** Work to complete **
Return every line from the records below with the string "canal".

Records from a collection:
-------------------------

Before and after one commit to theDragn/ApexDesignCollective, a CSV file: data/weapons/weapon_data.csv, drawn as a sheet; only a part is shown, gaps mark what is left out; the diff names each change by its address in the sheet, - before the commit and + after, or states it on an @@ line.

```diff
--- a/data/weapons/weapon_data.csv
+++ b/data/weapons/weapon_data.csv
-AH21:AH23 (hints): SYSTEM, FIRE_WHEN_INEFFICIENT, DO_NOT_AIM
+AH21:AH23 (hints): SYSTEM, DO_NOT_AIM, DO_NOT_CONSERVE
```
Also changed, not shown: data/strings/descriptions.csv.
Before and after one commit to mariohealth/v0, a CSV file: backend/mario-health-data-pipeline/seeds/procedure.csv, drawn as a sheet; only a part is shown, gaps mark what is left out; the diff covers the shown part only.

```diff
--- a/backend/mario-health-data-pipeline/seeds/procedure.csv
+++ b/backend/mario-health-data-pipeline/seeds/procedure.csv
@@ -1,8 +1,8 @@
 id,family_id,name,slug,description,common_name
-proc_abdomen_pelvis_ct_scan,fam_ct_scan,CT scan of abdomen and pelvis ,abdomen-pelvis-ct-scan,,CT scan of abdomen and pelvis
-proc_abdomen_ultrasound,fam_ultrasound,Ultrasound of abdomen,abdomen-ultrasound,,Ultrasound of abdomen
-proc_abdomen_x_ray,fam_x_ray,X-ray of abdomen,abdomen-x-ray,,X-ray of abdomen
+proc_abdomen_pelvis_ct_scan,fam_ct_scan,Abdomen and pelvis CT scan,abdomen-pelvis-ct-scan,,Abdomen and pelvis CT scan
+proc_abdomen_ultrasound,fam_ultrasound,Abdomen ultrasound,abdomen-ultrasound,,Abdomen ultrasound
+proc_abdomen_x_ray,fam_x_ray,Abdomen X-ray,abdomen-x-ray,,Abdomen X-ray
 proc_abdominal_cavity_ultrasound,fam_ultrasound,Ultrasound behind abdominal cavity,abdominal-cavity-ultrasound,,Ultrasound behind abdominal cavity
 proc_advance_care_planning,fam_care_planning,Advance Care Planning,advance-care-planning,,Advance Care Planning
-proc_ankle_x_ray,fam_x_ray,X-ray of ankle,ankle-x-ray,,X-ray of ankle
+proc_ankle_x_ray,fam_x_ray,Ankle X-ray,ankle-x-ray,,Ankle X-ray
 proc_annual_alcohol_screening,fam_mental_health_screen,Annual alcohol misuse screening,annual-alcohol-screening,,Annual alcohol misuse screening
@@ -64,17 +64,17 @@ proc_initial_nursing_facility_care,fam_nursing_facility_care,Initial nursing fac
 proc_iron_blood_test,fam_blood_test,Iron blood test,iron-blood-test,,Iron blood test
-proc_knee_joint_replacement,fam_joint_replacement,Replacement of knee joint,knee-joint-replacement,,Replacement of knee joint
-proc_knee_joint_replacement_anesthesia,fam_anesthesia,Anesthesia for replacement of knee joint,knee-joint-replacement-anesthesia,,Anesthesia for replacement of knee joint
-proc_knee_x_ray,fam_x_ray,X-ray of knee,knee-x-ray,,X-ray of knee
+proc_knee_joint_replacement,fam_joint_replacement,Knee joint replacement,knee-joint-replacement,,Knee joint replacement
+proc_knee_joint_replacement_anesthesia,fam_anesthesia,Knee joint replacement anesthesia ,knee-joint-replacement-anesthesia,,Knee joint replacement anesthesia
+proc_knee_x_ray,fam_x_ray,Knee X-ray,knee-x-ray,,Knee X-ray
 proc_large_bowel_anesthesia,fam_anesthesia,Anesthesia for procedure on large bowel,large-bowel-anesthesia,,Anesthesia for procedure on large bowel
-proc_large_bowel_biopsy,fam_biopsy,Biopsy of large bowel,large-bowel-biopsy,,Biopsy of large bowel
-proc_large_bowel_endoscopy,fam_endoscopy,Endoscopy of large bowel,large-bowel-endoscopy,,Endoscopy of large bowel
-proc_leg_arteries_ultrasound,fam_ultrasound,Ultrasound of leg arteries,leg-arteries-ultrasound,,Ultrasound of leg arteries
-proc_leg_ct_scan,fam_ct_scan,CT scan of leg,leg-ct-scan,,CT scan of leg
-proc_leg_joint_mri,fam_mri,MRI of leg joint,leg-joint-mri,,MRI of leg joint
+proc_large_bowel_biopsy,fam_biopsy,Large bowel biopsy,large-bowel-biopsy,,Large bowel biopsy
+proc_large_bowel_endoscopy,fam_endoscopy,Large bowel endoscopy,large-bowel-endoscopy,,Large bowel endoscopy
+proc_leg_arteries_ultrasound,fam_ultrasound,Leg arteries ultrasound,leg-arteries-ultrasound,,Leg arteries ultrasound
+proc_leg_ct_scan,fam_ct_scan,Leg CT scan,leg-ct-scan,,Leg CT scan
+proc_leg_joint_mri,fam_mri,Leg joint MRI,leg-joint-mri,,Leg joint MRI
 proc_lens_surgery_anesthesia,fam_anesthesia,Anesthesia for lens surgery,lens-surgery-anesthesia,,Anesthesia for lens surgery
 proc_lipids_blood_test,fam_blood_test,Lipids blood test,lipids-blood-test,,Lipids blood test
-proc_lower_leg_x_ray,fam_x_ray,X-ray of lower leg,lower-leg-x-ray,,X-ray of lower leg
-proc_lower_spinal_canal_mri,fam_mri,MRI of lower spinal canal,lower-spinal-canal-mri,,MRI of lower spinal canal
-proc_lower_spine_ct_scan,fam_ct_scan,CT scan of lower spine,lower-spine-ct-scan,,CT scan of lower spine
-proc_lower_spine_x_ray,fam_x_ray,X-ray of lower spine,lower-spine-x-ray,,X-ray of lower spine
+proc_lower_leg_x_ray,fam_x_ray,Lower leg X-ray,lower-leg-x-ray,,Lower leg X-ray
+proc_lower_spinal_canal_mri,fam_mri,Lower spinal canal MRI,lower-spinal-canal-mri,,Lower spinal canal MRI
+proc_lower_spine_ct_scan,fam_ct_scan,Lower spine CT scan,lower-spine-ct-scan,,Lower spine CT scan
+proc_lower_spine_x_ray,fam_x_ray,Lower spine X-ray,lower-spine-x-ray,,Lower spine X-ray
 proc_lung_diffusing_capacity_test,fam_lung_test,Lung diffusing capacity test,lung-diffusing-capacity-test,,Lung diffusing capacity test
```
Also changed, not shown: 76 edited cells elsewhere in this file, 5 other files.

-------------------------

** Answer box **
-proc_lower_spinal_canal_mri,fam_mri,MRI of lower spinal canal,lower-spinal-canal-mri,,MRI of lower spinal canal
+proc_lower_spinal_canal_mri,fam_mri,Lower spinal canal MRI,lower-spinal-canal-mri,,Lower spinal canal MRI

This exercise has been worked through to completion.